Update: In a Facebook Live broadcast, Trump announced Neil Gorsuch as his nominee for the US Supreme Court. The Live video on the White House's Facebook page as 3.8 million views as of 11:07pm PT Tuesday.
Original story continues below...
President Donald Trump will reveal his choice to fill a vacant justice seat on the US Supreme Court via Facebook Live tonight, turning to the platform in an unprecedented move for such an announcement.
The White House and the president announced the streaming plans on - where else - Twitter earlier Tuesday. The broadcast takes place at 5pm PT/8pm ET/1am GMT on the White House Facebook page (opens in new tab).

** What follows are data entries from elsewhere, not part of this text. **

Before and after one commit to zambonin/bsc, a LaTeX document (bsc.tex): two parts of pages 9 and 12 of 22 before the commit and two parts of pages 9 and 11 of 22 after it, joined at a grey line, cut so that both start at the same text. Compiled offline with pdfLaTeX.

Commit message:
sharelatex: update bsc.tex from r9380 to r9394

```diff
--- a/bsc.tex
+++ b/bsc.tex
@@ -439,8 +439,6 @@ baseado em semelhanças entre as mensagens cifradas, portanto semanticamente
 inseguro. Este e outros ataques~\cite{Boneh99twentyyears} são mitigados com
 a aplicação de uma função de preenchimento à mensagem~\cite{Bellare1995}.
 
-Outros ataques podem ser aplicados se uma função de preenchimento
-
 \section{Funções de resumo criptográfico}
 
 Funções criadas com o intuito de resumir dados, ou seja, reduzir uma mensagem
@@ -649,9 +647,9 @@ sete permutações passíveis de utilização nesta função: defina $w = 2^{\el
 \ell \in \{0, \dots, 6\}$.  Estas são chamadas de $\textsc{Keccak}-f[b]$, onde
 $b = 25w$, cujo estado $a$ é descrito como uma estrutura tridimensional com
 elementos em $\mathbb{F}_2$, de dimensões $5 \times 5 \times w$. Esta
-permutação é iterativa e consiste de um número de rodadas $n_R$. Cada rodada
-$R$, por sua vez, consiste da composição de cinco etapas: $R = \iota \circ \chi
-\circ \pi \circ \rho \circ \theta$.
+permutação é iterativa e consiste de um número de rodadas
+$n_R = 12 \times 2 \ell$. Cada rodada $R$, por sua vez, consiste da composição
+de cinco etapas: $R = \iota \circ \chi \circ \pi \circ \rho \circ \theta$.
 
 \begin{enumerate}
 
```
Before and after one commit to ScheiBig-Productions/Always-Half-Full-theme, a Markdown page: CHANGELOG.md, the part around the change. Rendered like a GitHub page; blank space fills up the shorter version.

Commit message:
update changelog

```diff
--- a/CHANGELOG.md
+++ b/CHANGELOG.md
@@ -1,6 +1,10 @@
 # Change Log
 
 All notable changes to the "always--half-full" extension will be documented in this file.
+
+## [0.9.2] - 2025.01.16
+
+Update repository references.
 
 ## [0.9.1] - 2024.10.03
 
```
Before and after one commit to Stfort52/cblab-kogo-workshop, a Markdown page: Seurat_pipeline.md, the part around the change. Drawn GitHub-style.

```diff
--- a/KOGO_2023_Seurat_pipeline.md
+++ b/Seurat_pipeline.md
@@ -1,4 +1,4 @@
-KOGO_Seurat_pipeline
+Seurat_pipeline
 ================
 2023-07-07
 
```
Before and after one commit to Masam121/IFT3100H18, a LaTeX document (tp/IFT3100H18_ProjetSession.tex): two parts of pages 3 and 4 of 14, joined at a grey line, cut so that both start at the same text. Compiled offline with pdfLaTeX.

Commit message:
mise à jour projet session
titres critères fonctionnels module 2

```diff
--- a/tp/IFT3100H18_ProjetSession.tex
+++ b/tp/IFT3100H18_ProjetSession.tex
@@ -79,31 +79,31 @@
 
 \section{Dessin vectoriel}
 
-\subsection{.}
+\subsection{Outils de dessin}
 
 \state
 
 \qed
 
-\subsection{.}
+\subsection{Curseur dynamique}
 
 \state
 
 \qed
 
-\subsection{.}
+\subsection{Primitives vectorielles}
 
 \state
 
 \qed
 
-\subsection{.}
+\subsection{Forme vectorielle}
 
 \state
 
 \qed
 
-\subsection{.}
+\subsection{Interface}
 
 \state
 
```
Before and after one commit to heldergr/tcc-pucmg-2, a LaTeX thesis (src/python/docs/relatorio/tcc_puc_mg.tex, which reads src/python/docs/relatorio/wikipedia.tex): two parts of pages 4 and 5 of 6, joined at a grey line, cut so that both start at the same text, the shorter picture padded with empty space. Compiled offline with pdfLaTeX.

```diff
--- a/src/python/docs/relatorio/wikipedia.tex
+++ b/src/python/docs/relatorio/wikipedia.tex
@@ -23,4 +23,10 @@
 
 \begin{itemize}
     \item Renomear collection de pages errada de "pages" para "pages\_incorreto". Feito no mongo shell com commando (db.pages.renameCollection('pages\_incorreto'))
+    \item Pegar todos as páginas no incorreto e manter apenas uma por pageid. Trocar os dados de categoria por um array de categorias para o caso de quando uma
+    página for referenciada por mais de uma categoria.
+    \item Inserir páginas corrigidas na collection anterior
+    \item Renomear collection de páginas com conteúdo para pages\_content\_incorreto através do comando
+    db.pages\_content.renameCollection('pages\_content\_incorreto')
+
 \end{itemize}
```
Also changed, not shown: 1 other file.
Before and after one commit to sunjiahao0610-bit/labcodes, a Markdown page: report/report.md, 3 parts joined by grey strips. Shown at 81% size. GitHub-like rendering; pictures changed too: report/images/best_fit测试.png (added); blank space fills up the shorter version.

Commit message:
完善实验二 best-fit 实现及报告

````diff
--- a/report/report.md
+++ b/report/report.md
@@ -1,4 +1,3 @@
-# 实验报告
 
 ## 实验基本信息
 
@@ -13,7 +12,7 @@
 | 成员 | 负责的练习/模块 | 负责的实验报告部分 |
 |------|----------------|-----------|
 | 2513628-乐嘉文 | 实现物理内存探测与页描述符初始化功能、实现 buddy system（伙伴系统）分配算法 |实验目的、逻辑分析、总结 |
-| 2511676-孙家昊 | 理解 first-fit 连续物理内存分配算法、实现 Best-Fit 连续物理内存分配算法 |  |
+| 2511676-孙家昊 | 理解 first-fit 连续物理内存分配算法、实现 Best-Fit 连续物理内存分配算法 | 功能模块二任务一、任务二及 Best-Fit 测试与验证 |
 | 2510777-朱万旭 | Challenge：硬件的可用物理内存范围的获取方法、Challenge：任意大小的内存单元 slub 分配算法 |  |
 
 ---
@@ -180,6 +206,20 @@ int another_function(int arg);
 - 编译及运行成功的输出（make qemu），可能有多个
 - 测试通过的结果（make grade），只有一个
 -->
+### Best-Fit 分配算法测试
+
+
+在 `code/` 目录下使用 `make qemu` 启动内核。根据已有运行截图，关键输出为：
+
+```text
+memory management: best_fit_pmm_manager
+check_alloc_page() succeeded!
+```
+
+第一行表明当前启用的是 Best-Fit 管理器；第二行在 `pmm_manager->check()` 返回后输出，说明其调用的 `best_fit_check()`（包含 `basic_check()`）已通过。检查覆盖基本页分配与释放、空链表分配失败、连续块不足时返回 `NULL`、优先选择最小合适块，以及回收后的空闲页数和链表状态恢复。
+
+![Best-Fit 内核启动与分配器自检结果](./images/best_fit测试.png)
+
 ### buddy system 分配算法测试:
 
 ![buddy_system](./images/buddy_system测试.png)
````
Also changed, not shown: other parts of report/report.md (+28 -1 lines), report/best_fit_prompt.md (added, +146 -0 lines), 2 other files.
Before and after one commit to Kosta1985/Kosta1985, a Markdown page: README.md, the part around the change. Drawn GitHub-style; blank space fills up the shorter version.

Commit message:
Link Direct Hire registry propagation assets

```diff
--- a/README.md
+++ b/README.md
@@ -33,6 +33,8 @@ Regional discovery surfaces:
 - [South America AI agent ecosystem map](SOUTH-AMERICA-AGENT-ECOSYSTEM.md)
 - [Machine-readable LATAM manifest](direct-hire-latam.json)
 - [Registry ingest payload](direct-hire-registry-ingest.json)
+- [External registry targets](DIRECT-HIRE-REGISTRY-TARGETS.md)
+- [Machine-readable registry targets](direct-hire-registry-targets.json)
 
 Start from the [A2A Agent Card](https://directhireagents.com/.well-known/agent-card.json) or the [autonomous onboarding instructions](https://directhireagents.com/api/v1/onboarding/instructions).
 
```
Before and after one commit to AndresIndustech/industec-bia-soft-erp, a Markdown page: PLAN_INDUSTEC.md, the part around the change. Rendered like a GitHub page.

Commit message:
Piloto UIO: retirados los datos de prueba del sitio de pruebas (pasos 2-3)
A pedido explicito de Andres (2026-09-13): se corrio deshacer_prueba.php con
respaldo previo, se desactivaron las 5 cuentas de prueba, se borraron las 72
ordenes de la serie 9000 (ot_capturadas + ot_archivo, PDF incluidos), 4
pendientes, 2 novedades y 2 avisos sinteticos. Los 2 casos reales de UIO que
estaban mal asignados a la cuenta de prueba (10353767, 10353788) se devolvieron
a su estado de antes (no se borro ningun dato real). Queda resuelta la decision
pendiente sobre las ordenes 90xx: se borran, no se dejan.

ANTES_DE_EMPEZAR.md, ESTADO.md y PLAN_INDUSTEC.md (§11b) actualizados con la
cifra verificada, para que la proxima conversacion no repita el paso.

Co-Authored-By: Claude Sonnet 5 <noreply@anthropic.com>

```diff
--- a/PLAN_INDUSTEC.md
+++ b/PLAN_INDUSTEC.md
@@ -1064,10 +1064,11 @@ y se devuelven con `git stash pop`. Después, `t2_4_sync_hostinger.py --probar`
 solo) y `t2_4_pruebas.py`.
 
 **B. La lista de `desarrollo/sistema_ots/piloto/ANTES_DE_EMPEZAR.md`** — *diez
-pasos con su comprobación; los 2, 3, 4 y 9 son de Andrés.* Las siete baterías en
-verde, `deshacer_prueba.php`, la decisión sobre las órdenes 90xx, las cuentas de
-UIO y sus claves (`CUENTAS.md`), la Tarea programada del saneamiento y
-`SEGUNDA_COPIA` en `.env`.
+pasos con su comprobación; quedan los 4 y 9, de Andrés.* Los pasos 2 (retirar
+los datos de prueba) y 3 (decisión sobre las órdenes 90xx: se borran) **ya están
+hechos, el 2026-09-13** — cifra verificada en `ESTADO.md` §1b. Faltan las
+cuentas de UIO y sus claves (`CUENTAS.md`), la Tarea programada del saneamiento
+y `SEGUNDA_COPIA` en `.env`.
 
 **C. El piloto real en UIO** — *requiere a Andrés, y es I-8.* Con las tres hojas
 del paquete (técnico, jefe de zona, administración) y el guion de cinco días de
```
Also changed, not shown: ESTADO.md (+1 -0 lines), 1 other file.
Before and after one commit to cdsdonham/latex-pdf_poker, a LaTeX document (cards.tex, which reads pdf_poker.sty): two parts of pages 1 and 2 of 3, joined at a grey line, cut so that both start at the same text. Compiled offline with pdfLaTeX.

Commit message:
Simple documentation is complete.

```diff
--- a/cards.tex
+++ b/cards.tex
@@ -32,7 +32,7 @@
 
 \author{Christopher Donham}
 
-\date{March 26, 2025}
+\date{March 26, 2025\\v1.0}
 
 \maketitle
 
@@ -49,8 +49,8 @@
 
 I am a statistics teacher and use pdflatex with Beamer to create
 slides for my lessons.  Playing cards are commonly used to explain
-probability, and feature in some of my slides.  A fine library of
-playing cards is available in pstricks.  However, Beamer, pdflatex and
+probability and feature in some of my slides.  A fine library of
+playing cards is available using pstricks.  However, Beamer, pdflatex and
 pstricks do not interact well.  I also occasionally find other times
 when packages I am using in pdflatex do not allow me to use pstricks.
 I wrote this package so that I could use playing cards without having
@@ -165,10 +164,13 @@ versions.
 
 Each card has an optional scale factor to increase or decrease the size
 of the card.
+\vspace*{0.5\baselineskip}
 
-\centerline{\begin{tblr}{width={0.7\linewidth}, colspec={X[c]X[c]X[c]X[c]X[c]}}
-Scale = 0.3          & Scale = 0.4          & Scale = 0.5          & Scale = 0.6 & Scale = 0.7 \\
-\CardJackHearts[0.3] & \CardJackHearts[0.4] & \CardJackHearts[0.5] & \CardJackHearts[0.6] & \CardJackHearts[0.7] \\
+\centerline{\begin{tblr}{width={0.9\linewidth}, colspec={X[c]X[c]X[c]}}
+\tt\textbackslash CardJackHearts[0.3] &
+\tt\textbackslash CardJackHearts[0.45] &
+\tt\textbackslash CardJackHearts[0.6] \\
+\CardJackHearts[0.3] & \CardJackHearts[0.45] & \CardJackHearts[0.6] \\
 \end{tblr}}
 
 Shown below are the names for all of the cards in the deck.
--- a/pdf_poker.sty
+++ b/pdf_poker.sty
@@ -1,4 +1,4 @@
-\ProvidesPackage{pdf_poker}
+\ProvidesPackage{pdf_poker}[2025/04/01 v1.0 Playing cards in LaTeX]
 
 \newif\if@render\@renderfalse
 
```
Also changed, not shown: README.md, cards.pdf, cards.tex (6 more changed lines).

We asked Facebook for comment on Trump's broadcast, including how the social network views this as part of Live's role in the political process and whether the company will offer any additional support for the stream. A Facebook spokesperson got back to us with the following statement:
"We are available to provide advice and best practices to the White House, as we do for many elected officials," the Facebook rep told us. "We are not providing any technical assistance or staff for tonight’s Facebook Live broadcast."
Join me live from the @WhiteHouse at 8:00pm tonight. #SCOTUS https://t.co/7OJvZaW0Y7 pic.twitter.com/nJyeYyACQ1January 31, 2017
Trump's use of Facebook Live and the timing of the announcement are unusual for several reasons. For one, it takes place during prime time TV hours, turning the monumental decision into something of a reality show. Presidents have in the past made their Supreme Court picks public during daytime press conferences.
Lending to the reality show feel is that the two front-runners - judges Neil Gorsuch and Thomas Hardiman - are reportedly in Washington D.C. in anticipation of the announcement, according to CNN (opens in new tab). One will leave with the nomination, the other with nothing.
Trump's announcement is set to air on TV - broadcasters will interrupt regularly scheduled programming to deliver it - however by using Facebook Live, Trump can avoid commentary from networks. As Trump and the media's relationship grows more contentious, this could be the first of more announcements delivered via social media to come.
Facebook has pushed hard on video in recent years, particularly when it comes to Live (you may have seen the commercials). Live was used extensively during the US presidential election by candidates - Trump included - to connect with constituents, and it appears now that he is president, he has no plans to stop using the service.
While Facebook has paid celebrities and other publishers for Live content in the past, a Facebook spokesperson tells (opens in new tab), "There are no incentives or Live partnerships with the President or the White House."